**TASK:** Each line from the opening of the listing below through the line that contains "Also changed, not shown: 4 other files." is to be output exactly as written.

[RECORDS TO PROCESS — start]

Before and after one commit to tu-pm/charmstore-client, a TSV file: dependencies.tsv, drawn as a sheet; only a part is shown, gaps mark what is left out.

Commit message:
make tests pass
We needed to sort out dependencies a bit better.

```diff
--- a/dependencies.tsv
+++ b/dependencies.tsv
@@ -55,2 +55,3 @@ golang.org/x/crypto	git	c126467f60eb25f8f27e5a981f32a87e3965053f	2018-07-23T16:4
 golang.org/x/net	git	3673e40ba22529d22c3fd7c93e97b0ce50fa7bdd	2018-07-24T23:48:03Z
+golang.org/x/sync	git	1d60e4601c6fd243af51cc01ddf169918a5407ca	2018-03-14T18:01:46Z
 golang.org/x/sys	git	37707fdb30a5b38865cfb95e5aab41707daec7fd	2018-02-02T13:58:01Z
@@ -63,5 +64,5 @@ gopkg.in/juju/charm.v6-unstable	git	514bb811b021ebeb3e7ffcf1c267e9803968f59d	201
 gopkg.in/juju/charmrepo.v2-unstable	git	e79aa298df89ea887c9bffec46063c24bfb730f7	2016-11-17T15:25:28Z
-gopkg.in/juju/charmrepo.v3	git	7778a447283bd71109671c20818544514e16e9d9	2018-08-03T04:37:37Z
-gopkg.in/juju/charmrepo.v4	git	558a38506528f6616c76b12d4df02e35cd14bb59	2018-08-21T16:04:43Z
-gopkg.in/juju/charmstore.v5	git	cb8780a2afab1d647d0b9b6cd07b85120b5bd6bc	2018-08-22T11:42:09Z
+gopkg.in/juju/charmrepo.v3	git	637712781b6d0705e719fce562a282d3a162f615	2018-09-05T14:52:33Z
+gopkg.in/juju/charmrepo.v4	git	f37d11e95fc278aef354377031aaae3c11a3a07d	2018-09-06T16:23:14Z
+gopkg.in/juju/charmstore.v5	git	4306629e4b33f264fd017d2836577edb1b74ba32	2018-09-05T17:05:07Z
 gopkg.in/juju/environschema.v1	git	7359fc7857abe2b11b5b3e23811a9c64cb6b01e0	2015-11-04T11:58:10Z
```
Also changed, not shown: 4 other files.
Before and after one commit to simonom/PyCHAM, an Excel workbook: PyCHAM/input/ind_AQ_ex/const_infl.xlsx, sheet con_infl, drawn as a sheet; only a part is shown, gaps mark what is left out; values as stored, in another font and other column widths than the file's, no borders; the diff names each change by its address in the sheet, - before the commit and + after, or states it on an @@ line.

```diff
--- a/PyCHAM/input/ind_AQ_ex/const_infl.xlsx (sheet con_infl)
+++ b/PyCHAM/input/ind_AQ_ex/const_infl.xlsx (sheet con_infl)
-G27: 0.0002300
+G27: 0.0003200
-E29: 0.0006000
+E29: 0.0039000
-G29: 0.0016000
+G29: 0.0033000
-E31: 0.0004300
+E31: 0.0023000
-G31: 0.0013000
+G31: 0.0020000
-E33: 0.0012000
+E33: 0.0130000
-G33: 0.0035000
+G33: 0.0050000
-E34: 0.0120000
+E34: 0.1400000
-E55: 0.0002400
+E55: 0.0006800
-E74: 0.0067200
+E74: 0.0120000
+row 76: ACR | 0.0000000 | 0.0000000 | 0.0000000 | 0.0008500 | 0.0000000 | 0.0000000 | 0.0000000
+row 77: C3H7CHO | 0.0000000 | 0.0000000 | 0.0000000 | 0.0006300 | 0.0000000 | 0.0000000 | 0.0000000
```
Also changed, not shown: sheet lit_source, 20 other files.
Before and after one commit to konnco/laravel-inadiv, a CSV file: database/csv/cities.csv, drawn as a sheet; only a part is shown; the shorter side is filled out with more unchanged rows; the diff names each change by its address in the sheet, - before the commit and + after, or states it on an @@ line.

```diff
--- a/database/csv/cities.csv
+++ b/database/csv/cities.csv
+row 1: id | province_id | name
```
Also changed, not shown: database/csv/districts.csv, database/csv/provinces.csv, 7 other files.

[RECORDS TO PROCESS — finish]

**RESPONSE AREA:**
Before and after one commit to tu-pm/charmstore-client, a TSV file: dependencies.tsv, drawn as a sheet; only a part is shown, gaps mark what is left out.

Commit message:
make tests pass
We needed to sort out dependencies a bit better.

```diff
--- a/dependencies.tsv
+++ b/dependencies.tsv
@@ -55,2 +55,3 @@ golang.org/x/crypto	git	c126467f60eb25f8f27e5a981f32a87e3965053f	2018-07-23T16:4
 golang.org/x/net	git	3673e40ba22529d22c3fd7c93e97b0ce50fa7bdd	2018-07-24T23:48:03Z
+golang.org/x/sync	git	1d60e4601c6fd243af51cc01ddf169918a5407ca	2018-03-14T18:01:46Z
 golang.org/x/sys	git	37707fdb30a5b38865cfb95e5aab41707daec7fd	2018-02-02T13:58:01Z
@@ -63,5 +64,5 @@ gopkg.in/juju/charm.v6-unstable	git	514bb811b021ebeb3e7ffcf1c267e9803968f59d	201
 gopkg.in/juju/charmrepo.v2-unstable	git	e79aa298df89ea887c9bffec46063c24bfb730f7	2016-11-17T15:25:28Z
-gopkg.in/juju/charmrepo.v3	git	7778a447283bd71109671c20818544514e16e9d9	2018-08-03T04:37:37Z
-gopkg.in/juju/charmrepo.v4	git	558a38506528f6616c76b12d4df02e35cd14bb59	2018-08-21T16:04:43Z
-gopkg.in/juju/charmstore.v5	git	cb8780a2afab1d647d0b9b6cd07b85120b5bd6bc	2018-08-22T11:42:09Z
+gopkg.in/juju/charmrepo.v3	git	637712781b6d0705e719fce562a282d3a162f615	2018-09-05T14:52:33Z
+gopkg.in/juju/charmrepo.v4	git	f37d11e95fc278aef354377031aaae3c11a3a07d	2018-09-06T16:23:14Z
+gopkg.in/juju/charmstore.v5	git	4306629e4b33f264fd017d2836577edb1b74ba32	2018-09-05T17:05:07Z
 gopkg.in/juju/environschema.v1	git	7359fc7857abe2b11b5b3e23811a9c64cb6b01e0	2015-11-04T11:58:10Z
```
Also changed, not shown: 4 other files.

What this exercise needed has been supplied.